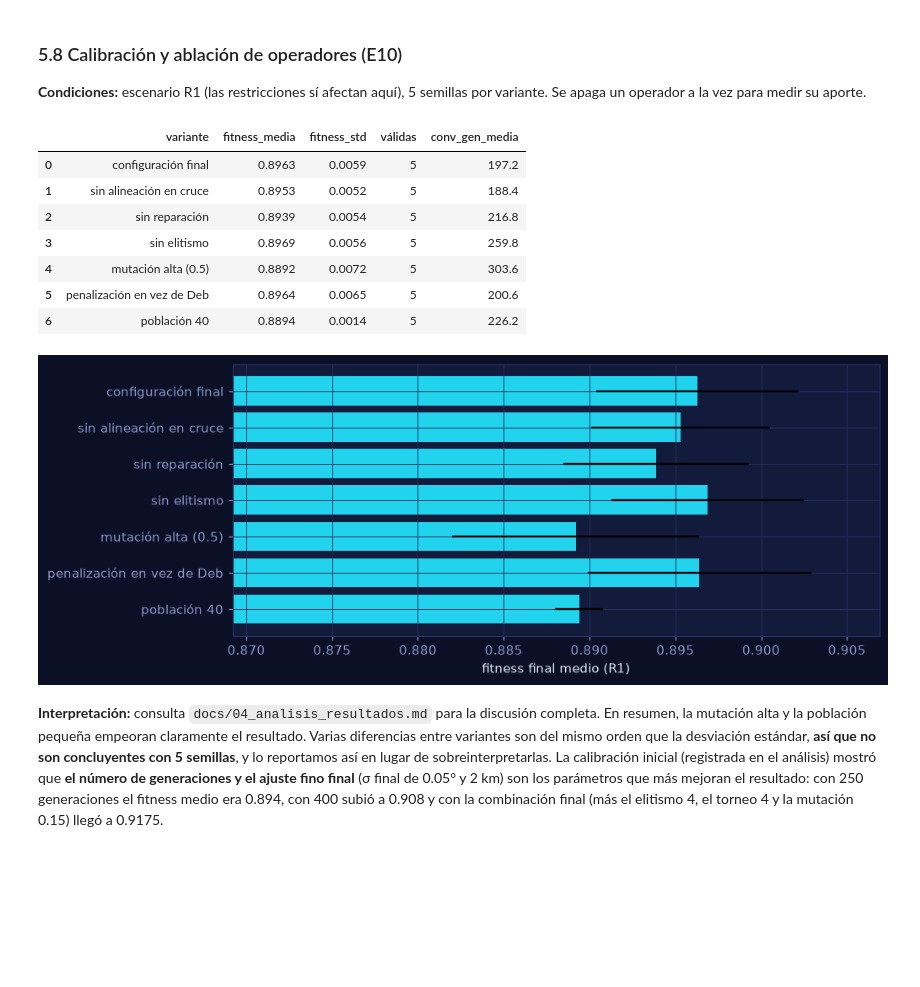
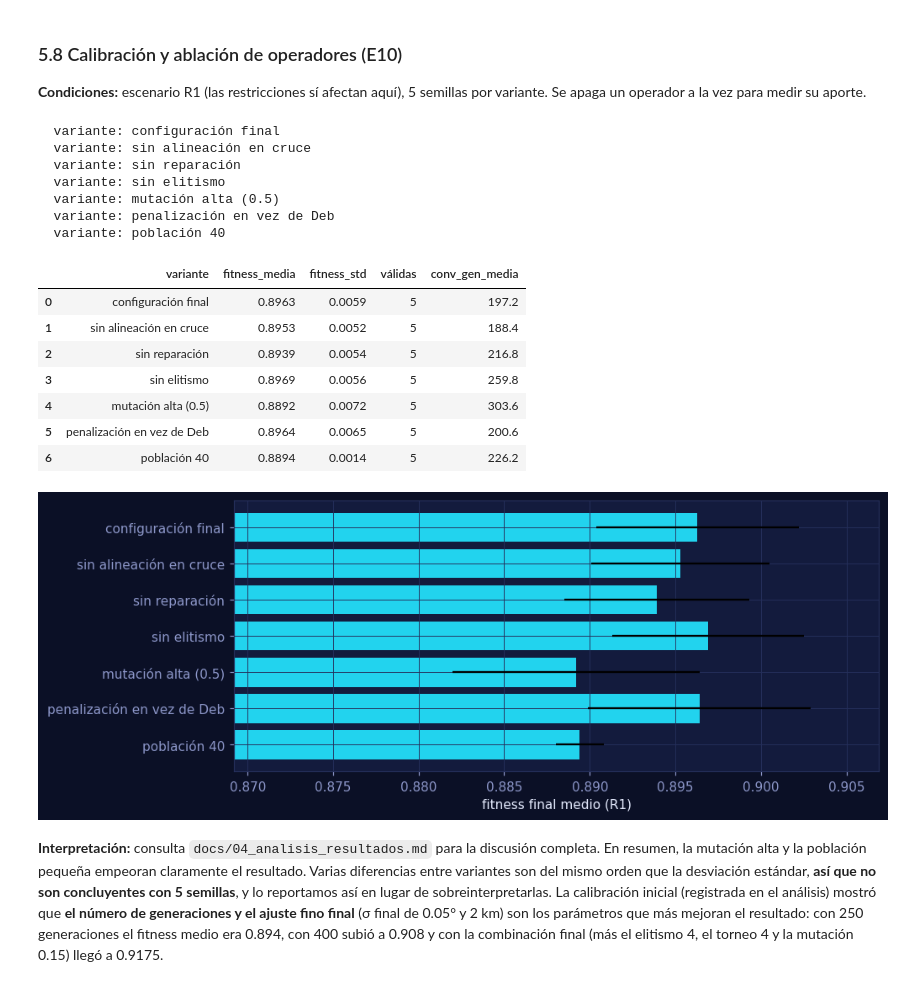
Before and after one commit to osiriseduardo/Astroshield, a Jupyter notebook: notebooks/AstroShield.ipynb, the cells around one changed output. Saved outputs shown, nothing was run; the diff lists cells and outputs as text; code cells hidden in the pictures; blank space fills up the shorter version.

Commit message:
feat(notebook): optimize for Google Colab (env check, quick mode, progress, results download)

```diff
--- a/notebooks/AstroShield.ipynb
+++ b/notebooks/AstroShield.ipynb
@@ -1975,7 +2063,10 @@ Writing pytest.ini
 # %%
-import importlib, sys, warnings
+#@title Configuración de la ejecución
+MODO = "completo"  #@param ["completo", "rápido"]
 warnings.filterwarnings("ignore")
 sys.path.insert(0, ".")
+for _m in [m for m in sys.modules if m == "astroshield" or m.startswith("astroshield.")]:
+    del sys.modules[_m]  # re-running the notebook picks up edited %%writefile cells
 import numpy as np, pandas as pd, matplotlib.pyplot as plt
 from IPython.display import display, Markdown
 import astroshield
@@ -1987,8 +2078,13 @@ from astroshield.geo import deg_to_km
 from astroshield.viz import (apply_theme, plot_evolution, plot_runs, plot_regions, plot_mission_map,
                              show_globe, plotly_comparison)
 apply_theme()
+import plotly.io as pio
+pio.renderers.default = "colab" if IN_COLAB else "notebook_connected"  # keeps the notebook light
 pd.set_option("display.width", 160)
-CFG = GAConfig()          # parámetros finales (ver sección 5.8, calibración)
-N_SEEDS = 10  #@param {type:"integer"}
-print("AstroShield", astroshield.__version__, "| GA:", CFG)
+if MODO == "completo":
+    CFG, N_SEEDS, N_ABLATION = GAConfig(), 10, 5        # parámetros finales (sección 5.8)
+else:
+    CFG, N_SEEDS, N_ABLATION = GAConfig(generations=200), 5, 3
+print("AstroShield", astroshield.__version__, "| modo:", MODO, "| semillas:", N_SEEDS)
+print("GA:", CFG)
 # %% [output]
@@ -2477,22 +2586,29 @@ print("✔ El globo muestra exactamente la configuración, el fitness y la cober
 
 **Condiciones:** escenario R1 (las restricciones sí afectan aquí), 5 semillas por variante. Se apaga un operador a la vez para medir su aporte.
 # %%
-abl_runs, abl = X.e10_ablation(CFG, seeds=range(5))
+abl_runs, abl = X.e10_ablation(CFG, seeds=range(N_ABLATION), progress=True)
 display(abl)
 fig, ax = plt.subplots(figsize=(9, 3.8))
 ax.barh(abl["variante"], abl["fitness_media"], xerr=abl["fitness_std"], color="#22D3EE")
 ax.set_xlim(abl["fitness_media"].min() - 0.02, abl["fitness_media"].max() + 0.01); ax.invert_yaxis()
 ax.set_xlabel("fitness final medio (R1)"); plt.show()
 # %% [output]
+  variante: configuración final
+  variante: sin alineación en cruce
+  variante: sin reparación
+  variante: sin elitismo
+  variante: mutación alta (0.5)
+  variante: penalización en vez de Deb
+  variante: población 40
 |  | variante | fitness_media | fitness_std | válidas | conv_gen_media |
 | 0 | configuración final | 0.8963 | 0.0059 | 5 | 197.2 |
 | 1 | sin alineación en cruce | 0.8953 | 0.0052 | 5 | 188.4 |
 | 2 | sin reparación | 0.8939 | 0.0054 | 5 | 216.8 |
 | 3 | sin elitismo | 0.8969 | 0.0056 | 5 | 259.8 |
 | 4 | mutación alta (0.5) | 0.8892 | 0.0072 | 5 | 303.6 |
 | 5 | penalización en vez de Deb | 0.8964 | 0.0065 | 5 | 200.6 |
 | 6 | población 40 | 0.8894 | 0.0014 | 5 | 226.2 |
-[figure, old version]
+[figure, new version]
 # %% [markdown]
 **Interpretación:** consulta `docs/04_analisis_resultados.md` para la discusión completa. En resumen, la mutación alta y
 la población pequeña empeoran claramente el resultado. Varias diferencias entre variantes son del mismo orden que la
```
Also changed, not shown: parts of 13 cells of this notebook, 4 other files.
——
Problem to solve: With pictures excluded, the material is to be written out exactly as given.

Written response:
Before and after one commit to osiriseduardo/Astroshield, a Jupyter notebook: notebooks/AstroShield.ipynb, the cells around one changed output. Saved outputs shown, nothing was run; the diff lists cells and outputs as text; code cells hidden in the pictures; blank space fills up the shorter version.

Commit message:
feat(notebook): optimize for Google Colab (env check, quick mode, progress, results download)

```diff
--- a/notebooks/AstroShield.ipynb
+++ b/notebooks/AstroShield.ipynb
@@ -1975,7 +2063,10 @@ Writing pytest.ini
 # %%
-import importlib, sys, warnings
+#@title Configuración de la ejecución
+MODO = "completo"  #@param ["completo", "rápido"]
 warnings.filterwarnings("ignore")
 sys.path.insert(0, ".")
+for _m in [m for m in sys.modules if m == "astroshield" or m.startswith("astroshield.")]:
+    del sys.modules[_m]  # re-running the notebook picks up edited %%writefile cells
 import numpy as np, pandas as pd, matplotlib.pyplot as plt
 from IPython.display import display, Markdown
 import astroshield
@@ -1987,8 +2078,13 @@ from astroshield.geo import deg_to_km
 from astroshield.viz import (apply_theme, plot_evolution, plot_runs, plot_regions, plot_mission_map,
                              show_globe, plotly_comparison)
 apply_theme()
+import plotly.io as pio
+pio.renderers.default = "colab" if IN_COLAB else "notebook_connected"  # keeps the notebook light
 pd.set_option("display.width", 160)
-CFG = GAConfig()          # parámetros finales (ver sección 5.8, calibración)
-N_SEEDS = 10  #@param {type:"integer"}
-print("AstroShield", astroshield.__version__, "| GA:", CFG)
+if MODO == "completo":
+    CFG, N_SEEDS, N_ABLATION = GAConfig(), 10, 5        # parámetros finales (sección 5.8)
+else:
+    CFG, N_SEEDS, N_ABLATION = GAConfig(generations=200), 5, 3
+print("AstroShield", astroshield.__version__, "| modo:", MODO, "| semillas:", N_SEEDS)
+print("GA:", CFG)
 # %% [output]
@@ -2477,22 +2586,29 @@ print("✔ El globo muestra exactamente la configuración, el fitness y la cober
 
 **Condiciones:** escenario R1 (las restricciones sí afectan aquí), 5 semillas por variante. Se apaga un operador a la vez para medir su aporte.
 # %%
-abl_runs, abl = X.e10_ablation(CFG, seeds=range(5))
+abl_runs, abl = X.e10_ablation(CFG, seeds=range(N_ABLATION), progress=True)
 display(abl)
 fig, ax = plt.subplots(figsize=(9, 3.8))
 ax.barh(abl["variante"], abl["fitness_media"], xerr=abl["fitness_std"], color="#22D3EE")
 ax.set_xlim(abl["fitness_media"].min() - 0.02, abl["fitness_media"].max() + 0.01); ax.invert_yaxis()
 ax.set_xlabel("fitness final medio (R1)"); plt.show()
 # %% [output]
+  variante: configuración final
+  variante: sin alineación en cruce
+  variante: sin reparación
+  variante: sin elitismo
+  variante: mutación alta (0.5)
+  variante: penalización en vez de Deb
+  variante: población 40
 |  | variante | fitness_media | fitness_std | válidas | conv_gen_media |
 | 0 | configuración final | 0.8963 | 0.0059 | 5 | 197.2 |
 | 1 | sin alineación en cruce | 0.8953 | 0.0052 | 5 | 188.4 |
 | 2 | sin reparación | 0.8939 | 0.0054 | 5 | 216.8 |
 | 3 | sin elitismo | 0.8969 | 0.0056 | 5 | 259.8 |
 | 4 | mutación alta (0.5) | 0.8892 | 0.0072 | 5 | 303.6 |
 | 5 | penalización en vez de Deb | 0.8964 | 0.0065 | 5 | 200.6 |
 | 6 | población 40 | 0.8894 | 0.0014 | 5 | 226.2 |
-[figure, old version]
+[figure, new version]
 # %% [markdown]
 **Interpretación:** consulta `docs/04_analisis_resultados.md` para la discusión completa. En resumen, la mutación alta y
 la población pequeña empeoran claramente el resultado. Varias diferencias entre variantes son del mismo orden que la
```
Also changed, not shown: parts of 13 cells of this notebook, 4 other files.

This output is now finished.